● Task: Please write out all the data that follows exactly, without the pictures.
━━ Supplied material
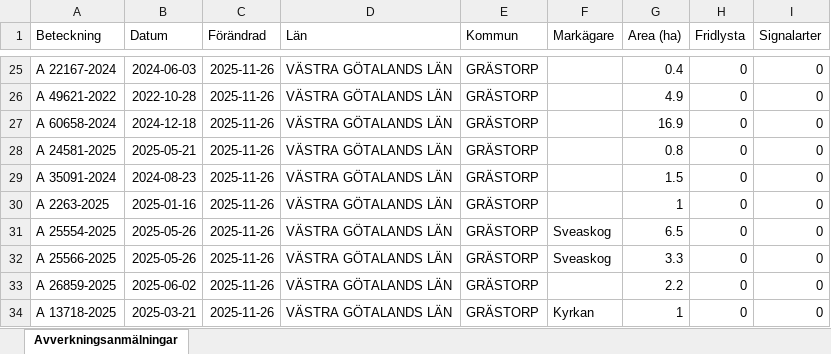
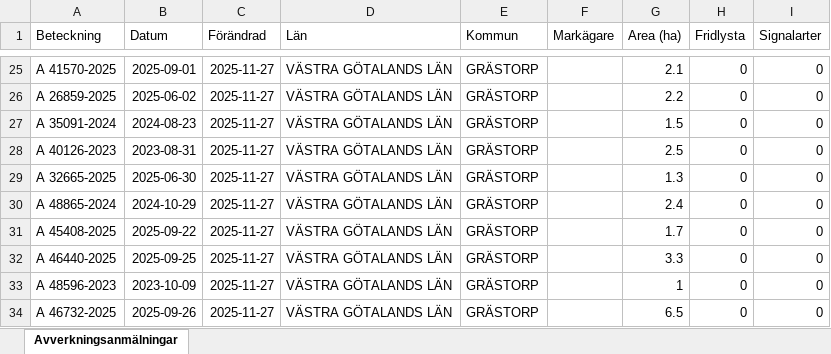
Before and after one commit to klasma/Logging_1444, an Excel workbook: Översikt GRÄSTORP.xlsx, sheet Avverkningsanmälningar, drawn as a sheet; only a part is shown, gaps mark what is left out; values as stored, in another font and other column widths than the file's, no borders; the diff covers the shown part only; the diff names each change by its address in the sheet, - before the commit and + after, or states it on an @@ line.

```diff
--- a/Översikt GRÄSTORP.xlsx (sheet Avverkningsanmälningar)
+++ b/Översikt GRÄSTORP.xlsx (sheet Avverkningsanmälningar)
-A25 (Beteckning): A 22167-2024
+A25 (Beteckning): A 41570-2025
-B25 (Datum): 2024-06-03
+B25 (Datum): 2025-09-01
-C25:C34 (Förändrad): 2025-11-26
+C25:C34 (Förändrad): 2025-11-27
-G25 (Area (ha)): 0.4
+G25 (Area (ha)): 2.1
-A26 (Beteckning): A 49621-2022
+A26 (Beteckning): A 26859-2025
-B26 (Datum): 2022-10-28
+B26 (Datum): 2025-06-02
-G26 (Area (ha)): 4.9
+G26 (Area (ha)): 2.2
-A27 (Beteckning): A 60658-2024
+A27 (Beteckning): A 35091-2024
-B27 (Datum): 2024-12-18
+B27 (Datum): 2024-08-23
-G27 (Area (ha)): 16.9
+G27 (Area (ha)): 1.5
-A28 (Beteckning): A 24581-2025
+A28 (Beteckning): A 40126-2023
-B28 (Datum): 2025-05-21
+B28 (Datum): 2023-08-31
-G28 (Area (ha)): 0.8
+G28 (Area (ha)): 2.5
-A29 (Beteckning): A 35091-2024
+A29 (Beteckning): A 32665-2025
-B29 (Datum): 2024-08-23
+B29 (Datum): 2025-06-30
-G29 (Area (ha)): 1.5
+G29 (Area (ha)): 1.3
-A30 (Beteckning): A 2263-2025
+A30 (Beteckning): A 48865-2024
-B30 (Datum): 2025-01-16
+B30 (Datum): 2024-10-29
-G30 (Area (ha)): 1
+G30 (Area (ha)): 2.4
-A31 (Beteckning): A 25554-2025
+A31 (Beteckning): A 45408-2025
-B31 (Datum): 2025-05-26
+B31 (Datum): 2025-09-22
-F31:F32 (Markägare): Sveaskog
+F31:F32 (Markägare): (empty)
-G31 (Area (ha)): 6.5
+G31 (Area (ha)): 1.7
-A32 (Beteckning): A 25566-2025
+A32 (Beteckning): A 46440-2025
-B32 (Datum): 2025-05-26
+B32 (Datum): 2025-09-25
-A33 (Beteckning): A 26859-2025
+A33 (Beteckning): A 48596-2023
-B33 (Datum): 2025-06-02
+B33 (Datum): 2023-10-09
-G33 (Area (ha)): 2.2
+G33 (Area (ha)): 1
-A34 (Beteckning): A 13718-2025
+A34 (Beteckning): A 46732-2025
-B34 (Datum): 2025-03-21
+B34 (Datum): 2025-09-26
-F34 (Markägare): Kyrkan
+F34 (Markägare): (empty)
-G34 (Area (ha)): 1
+G34 (Area (ha)): 6.5
```
Also changed, not shown: 246 edited cells elsewhere in this sheet, artfynd/A 35302-2021 artfynd.xlsx, 6 other files.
━━━━
● Answer space:
Before and after one commit to klasma/Logging_1444, an Excel workbook: Översikt GRÄSTORP.xlsx, sheet Avverkningsanmälningar, drawn as a sheet; only a part is shown, gaps mark what is left out; values as stored, in another font and other column widths than the file's, no borders; the diff covers the shown part only; the diff names each change by its address in the sheet, - before the commit and + after, or states it on an @@ line.

```diff
--- a/Översikt GRÄSTORP.xlsx (sheet Avverkningsanmälningar)
+++ b/Översikt GRÄSTORP.xlsx (sheet Avverkningsanmälningar)
-A25 (Beteckning): A 22167-2024
+A25 (Beteckning): A 41570-2025
-B25 (Datum): 2024-06-03
+B25 (Datum): 2025-09-01
-C25:C34 (Förändrad): 2025-11-26
+C25:C34 (Förändrad): 2025-11-27
-G25 (Area (ha)): 0.4
+G25 (Area (ha)): 2.1
-A26 (Beteckning): A 49621-2022
+A26 (Beteckning): A 26859-2025
-B26 (Datum): 2022-10-28
+B26 (Datum): 2025-06-02
-G26 (Area (ha)): 4.9
+G26 (Area (ha)): 2.2
-A27 (Beteckning): A 60658-2024
+A27 (Beteckning): A 35091-2024
-B27 (Datum): 2024-12-18
+B27 (Datum): 2024-08-23
-G27 (Area (ha)): 16.9
+G27 (Area (ha)): 1.5
-A28 (Beteckning): A 24581-2025
+A28 (Beteckning): A 40126-2023
-B28 (Datum): 2025-05-21
+B28 (Datum): 2023-08-31
-G28 (Area (ha)): 0.8
+G28 (Area (ha)): 2.5
-A29 (Beteckning): A 35091-2024
+A29 (Beteckning): A 32665-2025
-B29 (Datum): 2024-08-23
+B29 (Datum): 2025-06-30
-G29 (Area (ha)): 1.5
+G29 (Area (ha)): 1.3
-A30 (Beteckning): A 2263-2025
+A30 (Beteckning): A 48865-2024
-B30 (Datum): 2025-01-16
+B30 (Datum): 2024-10-29
-G30 (Area (ha)): 1
+G30 (Area (ha)): 2.4
-A31 (Beteckning): A 25554-2025
+A31 (Beteckning): A 45408-2025
-B31 (Datum): 2025-05-26
+B31 (Datum): 2025-09-22
-F31:F32 (Markägare): Sveaskog
+F31:F32 (Markägare): (empty)
-G31 (Area (ha)): 6.5
+G31 (Area (ha)): 1.7
-A32 (Beteckning): A 25566-2025
+A32 (Beteckning): A 46440-2025
-B32 (Datum): 2025-05-26
+B32 (Datum): 2025-09-25
-A33 (Beteckning): A 26859-2025
+A33 (Beteckning): A 48596-2023
-B33 (Datum): 2025-06-02
+B33 (Datum): 2023-10-09
-G33 (Area (ha)): 2.2
+G33 (Area (ha)): 1
-A34 (Beteckning): A 13718-2025
+A34 (Beteckning): A 46732-2025
-B34 (Datum): 2025-03-21
+B34 (Datum): 2025-09-26
-F34 (Markägare): Kyrkan
+F34 (Markägare): (empty)
-G34 (Area (ha)): 1
+G34 (Area (ha)): 6.5
```
Also changed, not shown: 246 edited cells elsewhere in this sheet, artfynd/A 35302-2021 artfynd.xlsx, 6 other files.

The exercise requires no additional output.